RECORDS FOR THE TASK:
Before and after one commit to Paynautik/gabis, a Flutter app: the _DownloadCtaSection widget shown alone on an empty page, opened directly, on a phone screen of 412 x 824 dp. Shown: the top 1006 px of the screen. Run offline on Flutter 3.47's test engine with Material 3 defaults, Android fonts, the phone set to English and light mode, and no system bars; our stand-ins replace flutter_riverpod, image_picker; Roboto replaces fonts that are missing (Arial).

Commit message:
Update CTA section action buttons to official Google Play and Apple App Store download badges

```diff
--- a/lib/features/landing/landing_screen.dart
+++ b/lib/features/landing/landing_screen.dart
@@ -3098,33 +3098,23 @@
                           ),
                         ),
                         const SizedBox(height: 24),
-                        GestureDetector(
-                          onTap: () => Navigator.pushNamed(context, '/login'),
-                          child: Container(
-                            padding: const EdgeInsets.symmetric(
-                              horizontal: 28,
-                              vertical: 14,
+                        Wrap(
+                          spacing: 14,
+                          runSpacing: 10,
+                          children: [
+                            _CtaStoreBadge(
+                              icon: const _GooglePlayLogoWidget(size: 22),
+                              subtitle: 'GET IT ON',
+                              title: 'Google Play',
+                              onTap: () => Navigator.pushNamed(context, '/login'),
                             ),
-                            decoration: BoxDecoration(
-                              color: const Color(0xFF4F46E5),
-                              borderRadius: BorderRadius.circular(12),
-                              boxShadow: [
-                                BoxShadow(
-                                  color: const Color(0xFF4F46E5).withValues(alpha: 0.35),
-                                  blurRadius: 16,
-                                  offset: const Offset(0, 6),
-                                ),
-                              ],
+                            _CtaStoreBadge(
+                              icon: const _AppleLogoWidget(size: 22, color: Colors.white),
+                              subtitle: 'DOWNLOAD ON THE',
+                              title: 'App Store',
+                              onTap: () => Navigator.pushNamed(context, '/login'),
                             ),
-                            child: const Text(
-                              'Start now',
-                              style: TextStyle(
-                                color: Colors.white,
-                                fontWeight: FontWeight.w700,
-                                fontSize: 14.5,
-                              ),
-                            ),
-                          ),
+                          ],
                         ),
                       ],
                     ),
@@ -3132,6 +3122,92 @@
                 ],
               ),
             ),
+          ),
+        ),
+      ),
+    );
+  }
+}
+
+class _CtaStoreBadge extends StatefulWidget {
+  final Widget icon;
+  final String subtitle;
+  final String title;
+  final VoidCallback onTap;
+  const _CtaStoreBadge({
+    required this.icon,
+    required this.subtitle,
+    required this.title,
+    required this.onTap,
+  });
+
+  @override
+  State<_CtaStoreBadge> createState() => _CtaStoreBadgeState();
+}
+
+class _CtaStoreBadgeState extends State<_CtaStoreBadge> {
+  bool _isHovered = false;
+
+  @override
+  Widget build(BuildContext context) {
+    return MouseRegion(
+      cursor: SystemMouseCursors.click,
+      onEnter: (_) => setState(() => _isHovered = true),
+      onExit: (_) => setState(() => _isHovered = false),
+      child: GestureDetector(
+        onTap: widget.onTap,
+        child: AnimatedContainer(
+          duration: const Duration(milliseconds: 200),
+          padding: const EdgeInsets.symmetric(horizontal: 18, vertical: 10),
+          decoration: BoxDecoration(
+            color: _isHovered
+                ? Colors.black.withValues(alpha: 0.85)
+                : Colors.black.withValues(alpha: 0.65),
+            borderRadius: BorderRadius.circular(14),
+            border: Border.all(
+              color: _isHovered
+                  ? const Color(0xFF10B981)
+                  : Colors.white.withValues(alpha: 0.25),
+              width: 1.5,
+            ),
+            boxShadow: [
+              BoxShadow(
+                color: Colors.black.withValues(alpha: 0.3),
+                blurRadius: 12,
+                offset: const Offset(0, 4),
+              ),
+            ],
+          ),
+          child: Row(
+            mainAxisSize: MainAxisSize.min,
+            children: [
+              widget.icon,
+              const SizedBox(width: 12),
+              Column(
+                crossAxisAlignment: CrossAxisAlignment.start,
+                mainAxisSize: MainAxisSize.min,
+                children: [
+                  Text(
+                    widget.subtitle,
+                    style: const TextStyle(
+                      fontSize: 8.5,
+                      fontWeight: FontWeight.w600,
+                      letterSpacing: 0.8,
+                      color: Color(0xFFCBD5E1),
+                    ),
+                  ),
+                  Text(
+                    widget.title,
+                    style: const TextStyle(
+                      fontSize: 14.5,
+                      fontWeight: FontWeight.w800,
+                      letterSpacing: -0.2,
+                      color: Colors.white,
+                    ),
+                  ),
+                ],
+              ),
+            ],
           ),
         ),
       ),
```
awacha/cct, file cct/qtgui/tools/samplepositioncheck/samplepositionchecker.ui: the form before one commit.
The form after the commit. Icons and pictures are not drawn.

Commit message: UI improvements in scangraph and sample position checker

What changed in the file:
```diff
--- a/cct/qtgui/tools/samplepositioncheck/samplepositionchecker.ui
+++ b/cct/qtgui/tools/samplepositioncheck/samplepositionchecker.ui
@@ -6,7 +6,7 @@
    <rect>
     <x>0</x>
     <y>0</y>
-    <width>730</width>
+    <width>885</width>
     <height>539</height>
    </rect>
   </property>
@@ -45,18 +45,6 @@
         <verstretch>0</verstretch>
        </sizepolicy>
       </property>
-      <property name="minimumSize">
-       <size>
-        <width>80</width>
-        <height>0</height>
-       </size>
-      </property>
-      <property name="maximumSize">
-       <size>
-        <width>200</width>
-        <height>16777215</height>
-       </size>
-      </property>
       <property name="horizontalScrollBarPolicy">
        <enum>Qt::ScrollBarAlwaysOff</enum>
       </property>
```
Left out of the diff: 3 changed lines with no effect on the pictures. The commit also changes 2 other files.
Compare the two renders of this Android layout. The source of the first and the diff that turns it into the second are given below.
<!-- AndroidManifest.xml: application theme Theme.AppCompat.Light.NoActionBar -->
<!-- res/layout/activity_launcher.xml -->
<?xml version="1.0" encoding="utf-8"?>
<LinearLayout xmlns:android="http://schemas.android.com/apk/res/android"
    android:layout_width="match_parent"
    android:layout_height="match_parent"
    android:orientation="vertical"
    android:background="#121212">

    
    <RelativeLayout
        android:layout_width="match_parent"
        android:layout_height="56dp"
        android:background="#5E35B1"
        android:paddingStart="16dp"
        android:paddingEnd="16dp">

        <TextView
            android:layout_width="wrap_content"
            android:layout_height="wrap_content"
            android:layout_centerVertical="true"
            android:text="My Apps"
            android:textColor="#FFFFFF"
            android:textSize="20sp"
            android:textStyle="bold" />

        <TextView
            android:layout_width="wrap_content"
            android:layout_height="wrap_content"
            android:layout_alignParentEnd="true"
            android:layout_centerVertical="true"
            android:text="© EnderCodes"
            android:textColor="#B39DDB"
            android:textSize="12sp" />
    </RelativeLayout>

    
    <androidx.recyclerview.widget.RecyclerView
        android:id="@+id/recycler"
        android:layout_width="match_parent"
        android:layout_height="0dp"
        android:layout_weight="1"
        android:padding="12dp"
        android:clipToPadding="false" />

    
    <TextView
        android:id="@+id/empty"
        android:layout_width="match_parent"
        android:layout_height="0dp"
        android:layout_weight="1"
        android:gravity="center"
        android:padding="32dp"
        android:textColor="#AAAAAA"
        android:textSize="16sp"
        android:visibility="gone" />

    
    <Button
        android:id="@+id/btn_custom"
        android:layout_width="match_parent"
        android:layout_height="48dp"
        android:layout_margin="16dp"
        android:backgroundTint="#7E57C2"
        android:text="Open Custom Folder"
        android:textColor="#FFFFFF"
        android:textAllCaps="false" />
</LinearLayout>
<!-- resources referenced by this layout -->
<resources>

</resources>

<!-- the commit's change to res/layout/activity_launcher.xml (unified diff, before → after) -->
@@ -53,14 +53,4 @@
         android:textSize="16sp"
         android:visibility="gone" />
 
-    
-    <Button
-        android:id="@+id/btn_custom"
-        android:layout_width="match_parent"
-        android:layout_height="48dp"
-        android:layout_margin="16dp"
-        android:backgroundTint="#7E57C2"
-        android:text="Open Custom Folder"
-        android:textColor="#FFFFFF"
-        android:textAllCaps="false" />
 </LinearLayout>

TASK TO COMPLETE: Whenever a line of the data above includes the word "SizedBox", copy that line.

RESULT OF THE EXERCISE:
                         const SizedBox(height: 24),
+              const SizedBox(width: 12),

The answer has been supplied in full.